**DATA FOR THE TASK**
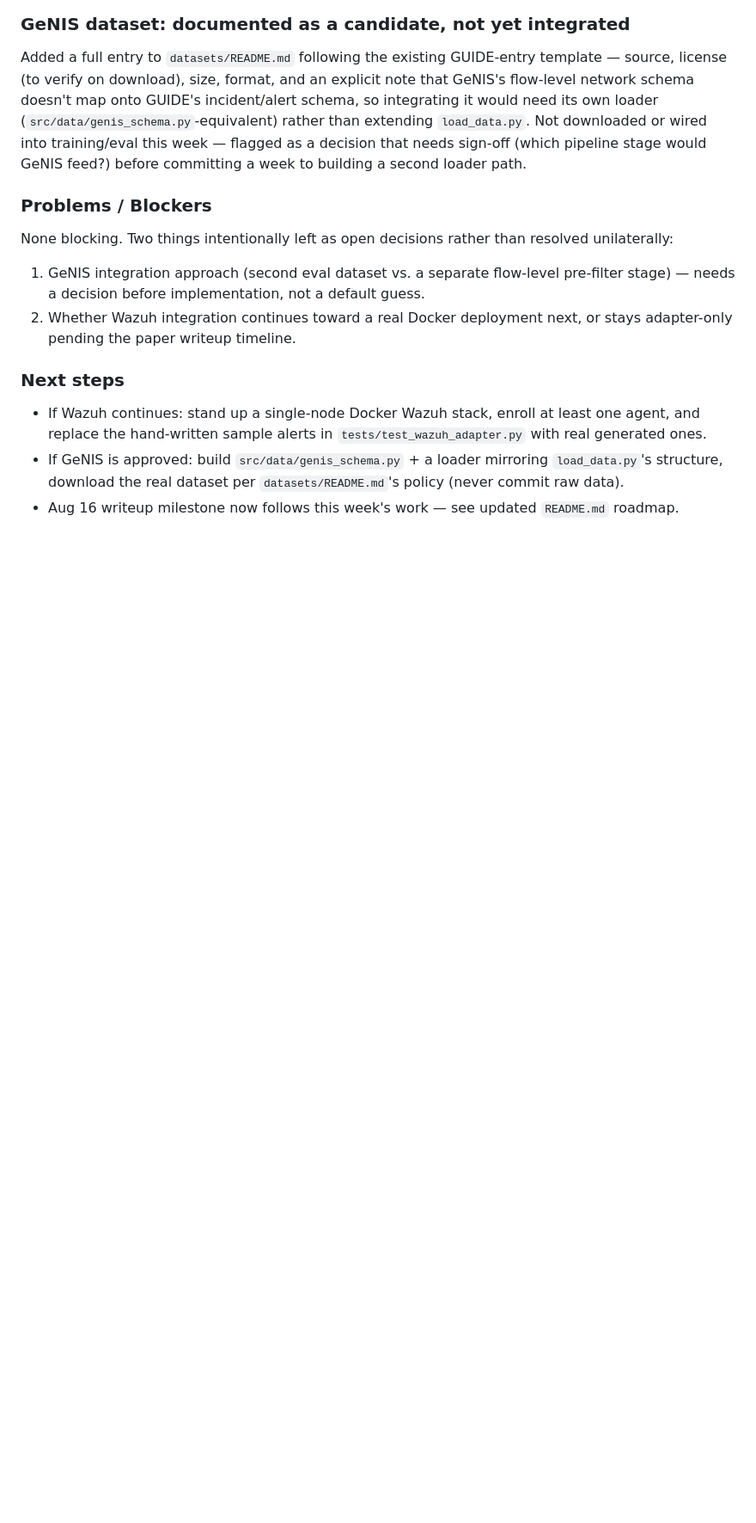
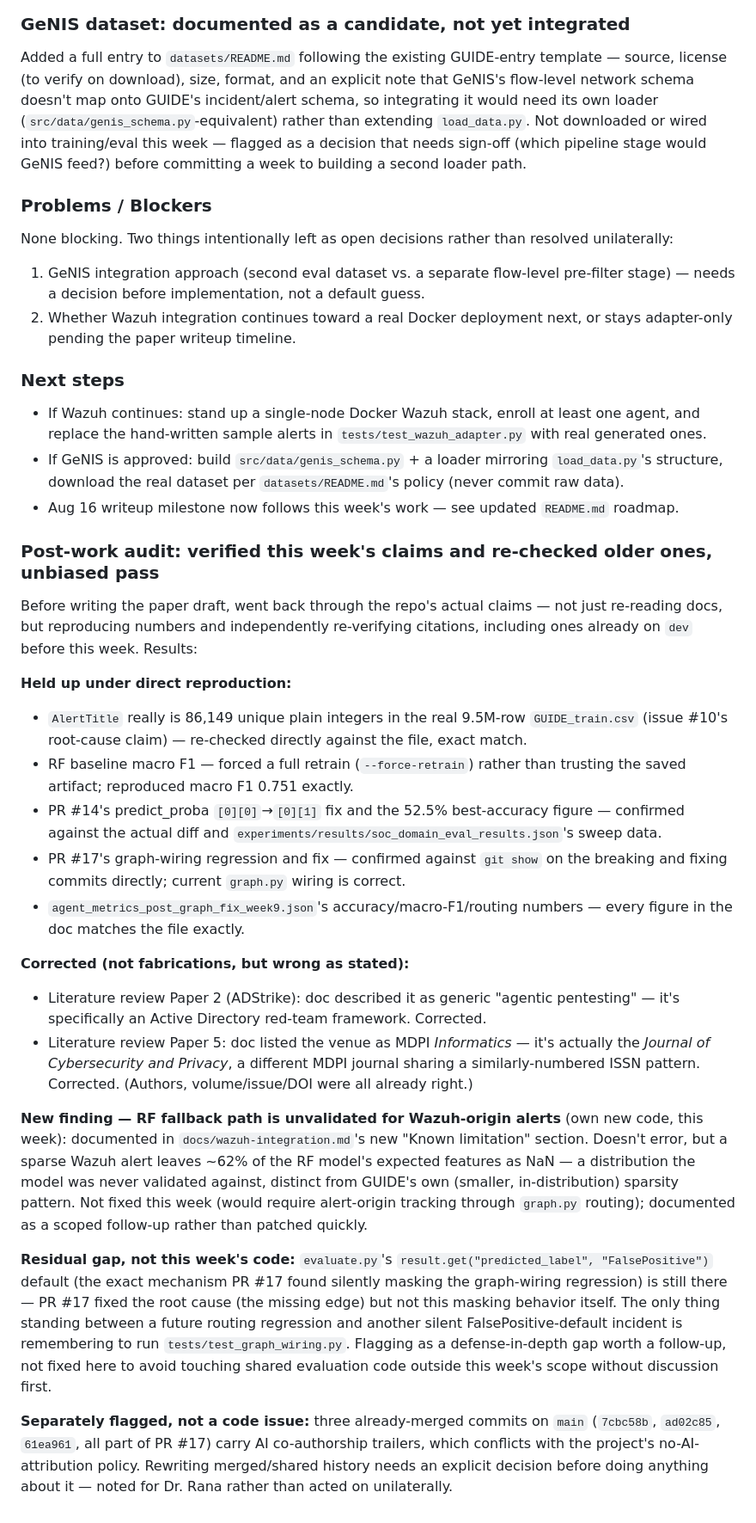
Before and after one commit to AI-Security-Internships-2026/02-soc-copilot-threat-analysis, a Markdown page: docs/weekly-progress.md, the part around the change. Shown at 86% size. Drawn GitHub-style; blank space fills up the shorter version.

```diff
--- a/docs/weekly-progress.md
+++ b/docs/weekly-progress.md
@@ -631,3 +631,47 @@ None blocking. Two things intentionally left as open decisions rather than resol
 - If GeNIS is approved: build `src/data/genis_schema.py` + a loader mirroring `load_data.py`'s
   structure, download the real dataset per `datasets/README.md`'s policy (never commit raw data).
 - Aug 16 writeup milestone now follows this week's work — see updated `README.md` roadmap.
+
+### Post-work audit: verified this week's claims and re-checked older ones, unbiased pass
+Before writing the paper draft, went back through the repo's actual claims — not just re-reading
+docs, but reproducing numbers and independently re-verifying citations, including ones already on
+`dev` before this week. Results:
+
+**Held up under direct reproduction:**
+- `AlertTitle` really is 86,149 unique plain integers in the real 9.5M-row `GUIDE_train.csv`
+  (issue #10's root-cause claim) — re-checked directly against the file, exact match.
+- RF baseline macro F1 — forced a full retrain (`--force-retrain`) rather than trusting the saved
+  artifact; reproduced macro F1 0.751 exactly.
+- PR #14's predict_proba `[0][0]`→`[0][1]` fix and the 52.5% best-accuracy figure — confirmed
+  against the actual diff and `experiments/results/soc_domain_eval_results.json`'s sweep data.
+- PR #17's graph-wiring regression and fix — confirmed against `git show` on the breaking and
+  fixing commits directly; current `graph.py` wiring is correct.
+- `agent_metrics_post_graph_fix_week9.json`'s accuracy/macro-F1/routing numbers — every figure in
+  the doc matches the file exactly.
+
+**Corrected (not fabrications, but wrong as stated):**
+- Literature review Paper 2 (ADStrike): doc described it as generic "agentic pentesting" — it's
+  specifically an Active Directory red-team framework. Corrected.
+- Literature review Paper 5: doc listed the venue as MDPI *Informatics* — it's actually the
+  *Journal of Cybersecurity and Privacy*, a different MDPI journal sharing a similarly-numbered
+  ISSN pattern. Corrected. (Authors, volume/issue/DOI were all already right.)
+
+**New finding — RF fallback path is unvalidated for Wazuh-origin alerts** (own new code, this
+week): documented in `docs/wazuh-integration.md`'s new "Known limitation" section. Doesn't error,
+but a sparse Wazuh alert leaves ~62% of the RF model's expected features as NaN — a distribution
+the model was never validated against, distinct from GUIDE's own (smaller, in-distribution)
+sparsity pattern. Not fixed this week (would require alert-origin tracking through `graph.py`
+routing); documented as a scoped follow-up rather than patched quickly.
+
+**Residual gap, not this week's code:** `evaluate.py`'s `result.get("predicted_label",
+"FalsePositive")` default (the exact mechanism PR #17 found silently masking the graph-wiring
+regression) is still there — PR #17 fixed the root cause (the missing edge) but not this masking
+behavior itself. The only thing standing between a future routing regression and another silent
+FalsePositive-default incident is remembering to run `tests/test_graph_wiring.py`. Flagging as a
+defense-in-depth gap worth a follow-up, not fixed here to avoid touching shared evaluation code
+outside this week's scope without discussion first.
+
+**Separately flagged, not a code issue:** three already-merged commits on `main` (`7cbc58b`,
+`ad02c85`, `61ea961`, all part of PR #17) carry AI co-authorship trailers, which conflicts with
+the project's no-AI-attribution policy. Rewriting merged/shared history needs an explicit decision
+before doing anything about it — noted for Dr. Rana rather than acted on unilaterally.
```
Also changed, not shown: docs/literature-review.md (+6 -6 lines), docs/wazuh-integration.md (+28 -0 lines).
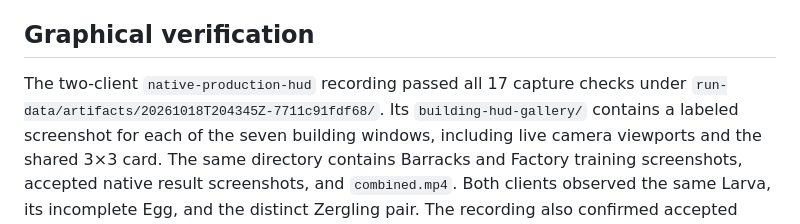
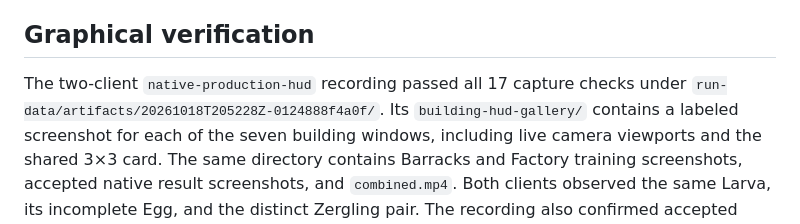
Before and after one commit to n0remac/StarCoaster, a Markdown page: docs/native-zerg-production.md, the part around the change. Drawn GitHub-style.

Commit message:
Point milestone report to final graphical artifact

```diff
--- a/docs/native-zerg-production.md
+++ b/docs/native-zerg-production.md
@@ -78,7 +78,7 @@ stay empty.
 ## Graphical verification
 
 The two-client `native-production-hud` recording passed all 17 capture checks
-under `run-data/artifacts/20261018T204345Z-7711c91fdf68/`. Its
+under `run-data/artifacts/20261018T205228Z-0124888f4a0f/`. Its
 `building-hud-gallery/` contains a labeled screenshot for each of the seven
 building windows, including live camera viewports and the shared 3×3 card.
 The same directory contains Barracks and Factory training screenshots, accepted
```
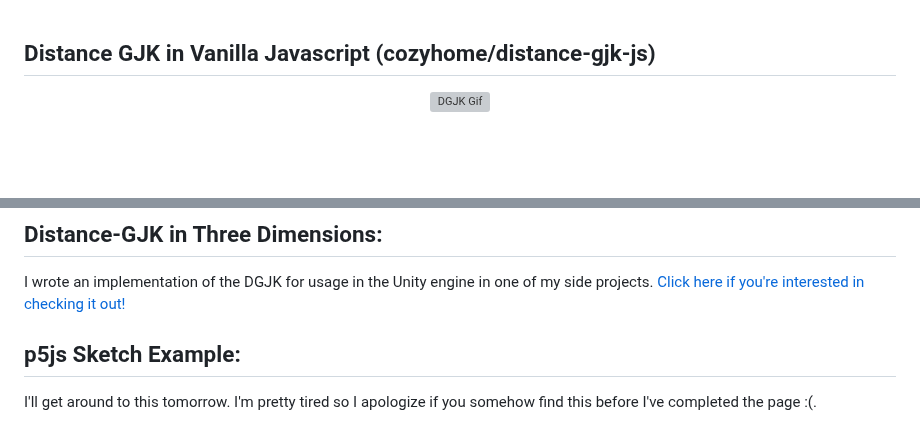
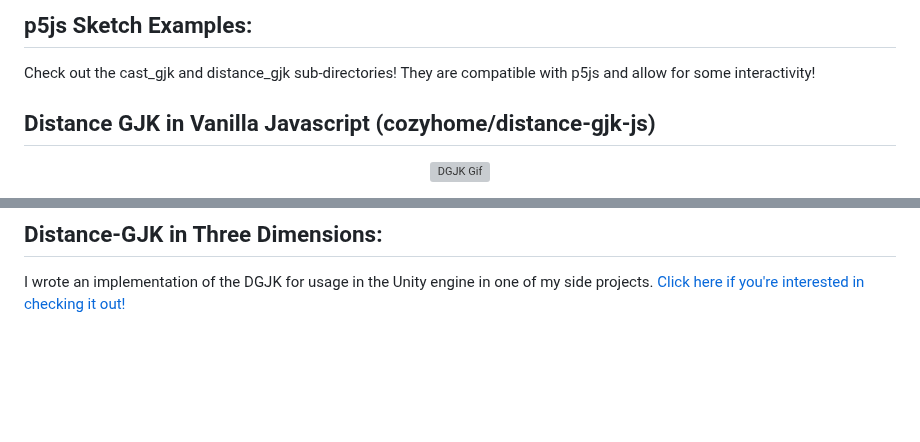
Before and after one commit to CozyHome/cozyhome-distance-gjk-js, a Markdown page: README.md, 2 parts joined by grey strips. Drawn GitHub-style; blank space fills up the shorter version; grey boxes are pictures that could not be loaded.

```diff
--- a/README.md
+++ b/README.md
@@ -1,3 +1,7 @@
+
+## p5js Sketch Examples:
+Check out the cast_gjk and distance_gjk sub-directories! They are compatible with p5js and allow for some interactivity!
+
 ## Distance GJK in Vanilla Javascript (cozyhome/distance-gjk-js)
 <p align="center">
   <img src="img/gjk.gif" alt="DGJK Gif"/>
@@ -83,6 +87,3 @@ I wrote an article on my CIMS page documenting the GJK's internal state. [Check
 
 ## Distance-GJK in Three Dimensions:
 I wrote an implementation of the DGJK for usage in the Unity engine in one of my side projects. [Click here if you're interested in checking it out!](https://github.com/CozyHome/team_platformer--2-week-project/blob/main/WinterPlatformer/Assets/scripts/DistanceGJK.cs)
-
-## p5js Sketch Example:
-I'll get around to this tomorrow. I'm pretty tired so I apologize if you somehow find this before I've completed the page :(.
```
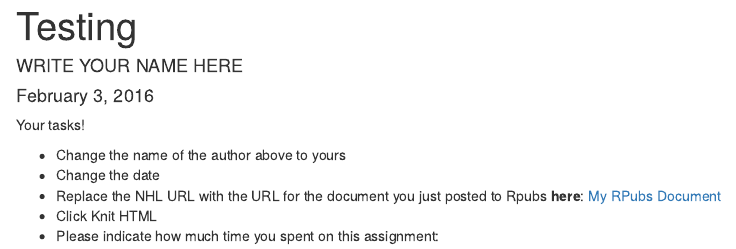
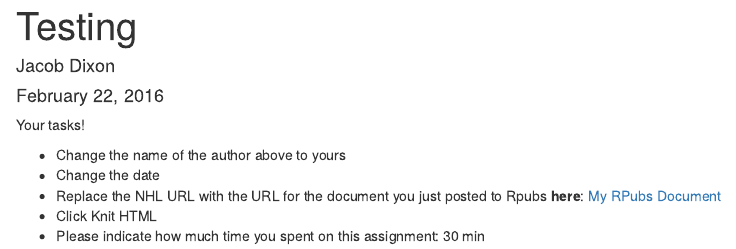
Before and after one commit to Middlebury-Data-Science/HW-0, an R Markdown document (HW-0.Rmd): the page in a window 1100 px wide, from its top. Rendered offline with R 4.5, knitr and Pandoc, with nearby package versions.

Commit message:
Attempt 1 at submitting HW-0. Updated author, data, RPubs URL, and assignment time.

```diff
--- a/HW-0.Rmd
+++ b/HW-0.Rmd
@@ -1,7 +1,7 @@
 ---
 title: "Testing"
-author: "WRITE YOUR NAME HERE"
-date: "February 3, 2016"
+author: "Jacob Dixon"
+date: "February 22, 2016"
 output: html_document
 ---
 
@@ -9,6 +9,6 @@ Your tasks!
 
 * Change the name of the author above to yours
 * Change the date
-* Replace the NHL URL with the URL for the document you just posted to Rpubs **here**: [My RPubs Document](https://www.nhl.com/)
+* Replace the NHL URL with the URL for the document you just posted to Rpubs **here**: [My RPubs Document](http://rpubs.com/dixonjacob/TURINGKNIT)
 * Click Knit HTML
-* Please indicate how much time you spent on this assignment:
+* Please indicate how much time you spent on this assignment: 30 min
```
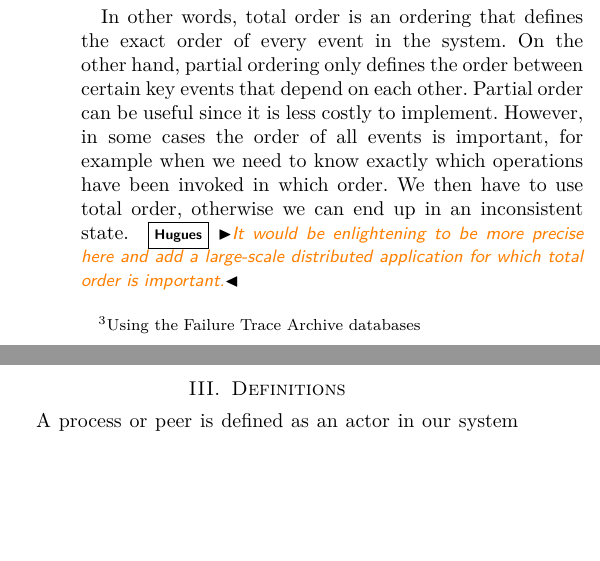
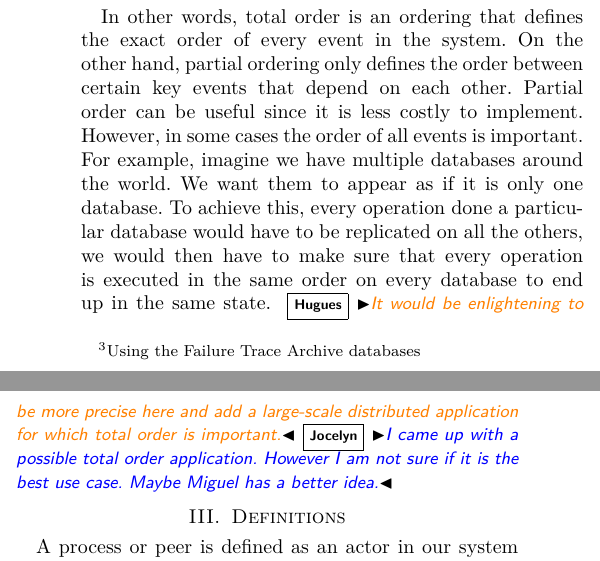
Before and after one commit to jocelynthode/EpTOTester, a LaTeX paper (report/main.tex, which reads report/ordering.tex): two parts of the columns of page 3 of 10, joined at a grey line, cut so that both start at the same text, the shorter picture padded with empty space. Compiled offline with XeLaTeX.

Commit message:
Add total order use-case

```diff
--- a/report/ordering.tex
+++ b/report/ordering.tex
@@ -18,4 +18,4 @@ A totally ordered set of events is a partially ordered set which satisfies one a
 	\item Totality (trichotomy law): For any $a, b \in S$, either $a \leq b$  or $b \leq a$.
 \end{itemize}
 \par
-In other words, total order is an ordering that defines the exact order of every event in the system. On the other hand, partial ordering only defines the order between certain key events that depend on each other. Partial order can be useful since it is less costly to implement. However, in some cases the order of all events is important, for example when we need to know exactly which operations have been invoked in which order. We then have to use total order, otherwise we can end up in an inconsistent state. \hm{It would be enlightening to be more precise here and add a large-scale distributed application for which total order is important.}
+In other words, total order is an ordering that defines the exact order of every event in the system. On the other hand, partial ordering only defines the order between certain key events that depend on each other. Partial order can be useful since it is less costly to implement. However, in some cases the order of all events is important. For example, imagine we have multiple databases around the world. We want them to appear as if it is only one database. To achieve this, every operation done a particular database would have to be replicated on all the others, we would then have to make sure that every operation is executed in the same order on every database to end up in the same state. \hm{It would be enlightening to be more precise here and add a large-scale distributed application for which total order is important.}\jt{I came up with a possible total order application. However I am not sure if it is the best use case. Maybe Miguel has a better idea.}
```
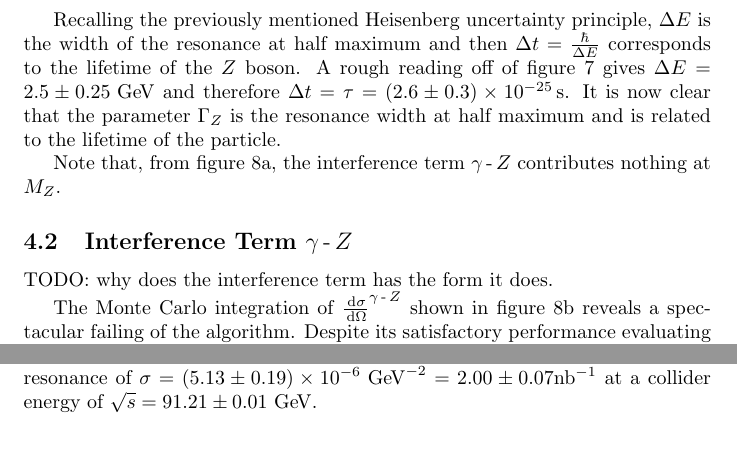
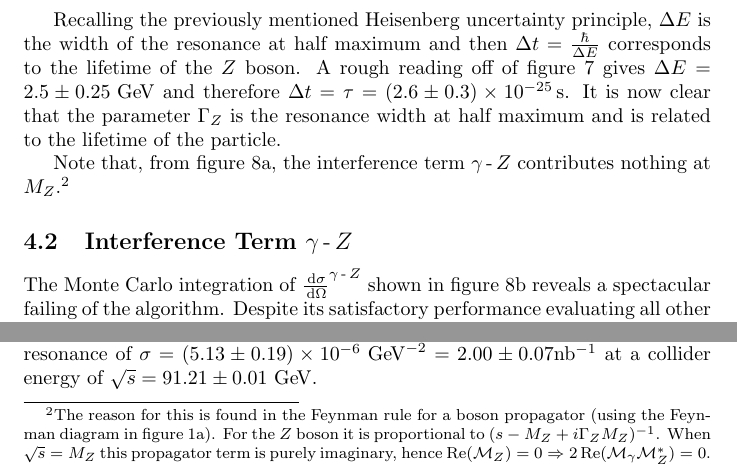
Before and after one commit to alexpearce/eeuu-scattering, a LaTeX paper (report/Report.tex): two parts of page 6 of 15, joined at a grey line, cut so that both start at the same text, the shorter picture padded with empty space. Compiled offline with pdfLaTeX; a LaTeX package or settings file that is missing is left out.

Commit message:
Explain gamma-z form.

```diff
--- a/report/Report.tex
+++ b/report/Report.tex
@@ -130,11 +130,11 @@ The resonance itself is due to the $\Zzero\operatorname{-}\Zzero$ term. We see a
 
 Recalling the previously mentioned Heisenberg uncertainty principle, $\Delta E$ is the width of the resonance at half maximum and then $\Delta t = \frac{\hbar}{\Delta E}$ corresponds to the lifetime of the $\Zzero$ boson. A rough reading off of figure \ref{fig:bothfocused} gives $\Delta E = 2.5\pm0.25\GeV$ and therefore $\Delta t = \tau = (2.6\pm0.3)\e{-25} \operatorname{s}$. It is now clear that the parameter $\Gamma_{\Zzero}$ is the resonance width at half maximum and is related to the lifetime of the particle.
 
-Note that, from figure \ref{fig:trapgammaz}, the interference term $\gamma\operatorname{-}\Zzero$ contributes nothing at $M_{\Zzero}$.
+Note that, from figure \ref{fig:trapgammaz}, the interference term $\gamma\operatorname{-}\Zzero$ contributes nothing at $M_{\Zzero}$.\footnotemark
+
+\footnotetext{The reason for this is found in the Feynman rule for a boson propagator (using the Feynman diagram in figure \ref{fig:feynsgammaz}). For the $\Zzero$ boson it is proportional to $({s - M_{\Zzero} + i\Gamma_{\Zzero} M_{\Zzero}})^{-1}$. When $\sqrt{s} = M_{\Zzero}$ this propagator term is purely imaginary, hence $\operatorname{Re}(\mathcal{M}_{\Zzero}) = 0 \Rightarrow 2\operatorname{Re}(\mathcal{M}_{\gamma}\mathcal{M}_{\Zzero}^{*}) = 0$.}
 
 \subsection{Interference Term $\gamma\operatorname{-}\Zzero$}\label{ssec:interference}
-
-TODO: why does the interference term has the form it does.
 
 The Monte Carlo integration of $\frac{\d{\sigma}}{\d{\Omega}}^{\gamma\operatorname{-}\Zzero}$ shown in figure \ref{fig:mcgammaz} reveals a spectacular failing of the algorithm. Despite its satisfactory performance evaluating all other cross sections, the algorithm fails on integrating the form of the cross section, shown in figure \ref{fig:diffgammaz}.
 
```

**WORK INSTRUCTION**
Scan the material above for lines holding the string "fixed" and copy those lines.

**EXPECTED OUTPUT**
+sparsity pattern. Not fixed this week (would require alert-origin tracking through `graph.py`
+regression) is still there — PR #17 fixed the root cause (the missing edge) but not this masking
+defense-in-depth gap worth a follow-up, not fixed here to avoid touching shared evaluation code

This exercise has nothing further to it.